Many unable to make their way to Wellington have been seeking ways to join the movement closer to home – but with all eyes on parliament, they’ve been relegated to the sidelines.
As the parliament protest enters its fourth week, with the peak of support seemingly passed and police mounting a massive operation to bring the action to an end, the question for many watching, supporting and participating in the once-convoy-now-occupation seems to be: what next?
The relative success of the convoy and the subsequent occupation seems to have been something of a surprise to everyone. It was clear that police underestimated the event, and while many of us in the media saw it coming, few could honestly say they expected it would still be going days later, let alone weeks.
While some supporters of the protest have suggested at various times that they represent “the majority” of the population, and that “hundreds of thousands” would show up outside parliament, it seems that even they were perhaps unprepared for it to actually take off the way it did. They’d made similar predictions in the past about protest efforts, none of which came even remotely close to being correct.
So it’s natural that some have been determined to catch that lightning in a bottle again, and expand the protest nationwide – they want to create Convoy 2.0 with outposts all over the motu. But so far things haven’t quite taken off the way some may have hoped.
One of the larger NZ Convoy channels on Telegram, originally part of the planning for the initial protest, renamed itself “Freedom Camp NZ” and began to promote the expansion plans in mid-February, then spawned a second Telegram group to facilitate planning for each city.
A conversation thread was created for each major New Zealand city and town, with locals encouraged to coordinate directly with one another to bring the “Freedom Camp” movement to the nation. New Zealand’s most populous city, Auckland, managed fewer than a hundred comments.
But the effort to create satellite occupations has one advantage: some have been there almost since the start. At the beginning of February, as the North Island and South Island convoys reached their destinations, most of those in the South Island identified their big challenge: Cook Strait. With the majority of the convoyers unvaccinated, and many unwilling to be tested, getting a ferry ticket was impossible. Picton was the end of the line for the bulk of the southern convoy, and many went home. But some remained, and Picton has also played host to an occupation.

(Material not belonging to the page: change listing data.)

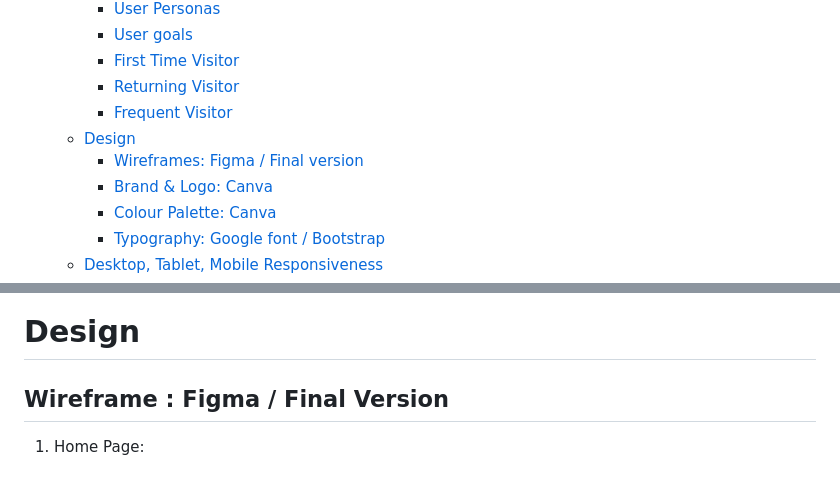
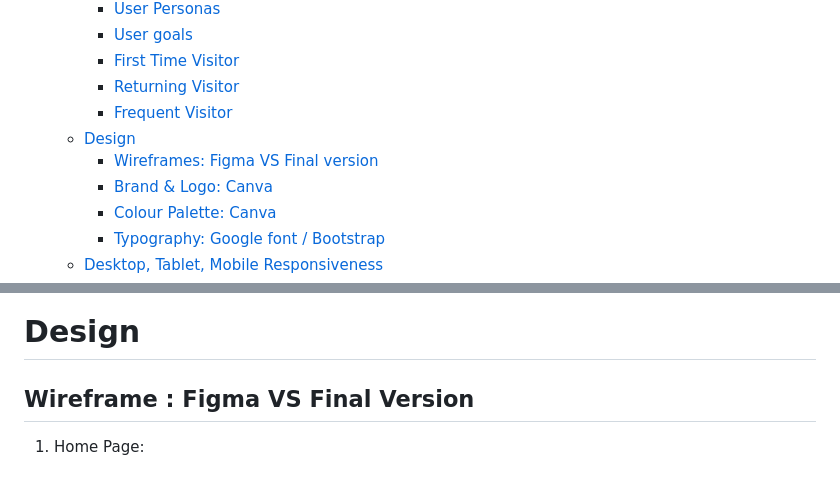
Before and after one commit to sharonfranciscofaria/GlobalBites, a Markdown page: README.md, 2 parts joined by grey strips. Drawn GitHub-style.

Commit message:
finalise error readme

```diff
--- a/README.md
+++ b/README.md
@@ -27,7 +27,7 @@ I also believe in sustainability and supporting local businesses, which is why I
      - [Returning Visitor](#returning-visitor)
      - [Frequent Visitor](#frequent-visitor)
   - [Design](#design)
-    - [Wireframes: Figma / Final version](#wireframes)
+    - [Wireframes: Figma VS Final version](#wireframes)
     - [Brand & Logo: Canva ](#brand)
     - [Colour Palette: Canva ](#colour)
     - [Typography: Google font / Bootstrap ](#typography)
@@ -141,7 +141,7 @@ The development of the Global Bites website was planned using agile methodology
 
 # Design
 
-## Wireframe : Figma  / Final Version
+## Wireframe : Figma  VS Final Version
 
 
 1. Home Page:
```
Also changed, not shown: other parts of README.md (+1 -1 lines).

Then, as the success of the Wellington occupation became evident, some of those in Christchurch, who had been unable to reach the capital, decided to start their own offshoot. They set up camp in Cranmer Square a few days after the speaker, Trevor Mallard, unleashed sprinklers and 80s pop on the parliament occupation.
And so, for almost as long as the Wellington occupation has raged on, there have been sibling protests in Christchurch and Picton, and yet you’ve probably heard very little about them. And you’ve definitely not been watching live streams from either of them on the nation’s leading news websites.
The same has been true for ideologically aligned Facebook and Telegram users. In the many and varied groups that make up the online community of Covid denial in New Zealand, the parliament protest has been the story. It’s the main storyline in every single group and channel. Details of the goings-on each day are posted and shared with no context or explanation required. A post saying “police have stormed the site” is understood by everyone to mean the occupation camp in downtown Wellington.
Mention of the other protest camps is sadly lacking, even there. Occasionally, if extraordinary news breaks, updates will filter out and thoughts turn briefly to other camped-out protesters. But for the most part it’s out of sight, out of mind.
A group hoping to establish a protest beachhead in Auckland piggybacked off the Freedom and Rights Coalition’s Harbour Bridge march on Saturday to establish the Tāmaki Makaurau Freedom Camp. But rather than set up tents in Victoria Park, where the march’s thousands of participants ended up, they moved across town to the Auckland Domain where they were largely unnoticed by most of the city. Police blocked roads into the Domain to prevent more people joining, and the council issued bylaw breach notices to demand the campers leave.
By Tuesday afternoon the camp’s Telegram channel reported “there’s only 12 including kids on site”.
And, due to the fragmented nature of the protest movement, a different group of protest supporters led by a QAnon-promoting Telegram influencer were discussing their own separate Auckland-based protest days after the Domain protesters had first pitched their tents.
Another Telegram conspiracy influencer, Karen Brewer, has been frustrated that her appeals to shift the protest to the governor general’s official residences in Auckland and Wellington have been drowned out by the parliament occupation. Brewer has been appealing to believers to gather outside the official homes of Dame Cindy Kiro in order to demand she dissolve parliament and issue a writ for a new election. A small number of her supporters have been meeting outside government house in Auckland to take turns stepping up to the gate in order to shout their demands at the presumably empty house.
The success of the Wellington protest that inspired copycat events has also, ironically, consigned them to the sidelines. With all eyes on parliament’s long-deceased lawn, there’s been little attention paid to the smaller actions around the country for those trying to join in closer to their own homes. The media aren’t that interested, and even supporters have only so much love to give, and it’s all headed for the capital. But with police making it clear they’ve run out of patience in Wellington, the outposts may soon find themselves the centre of attention.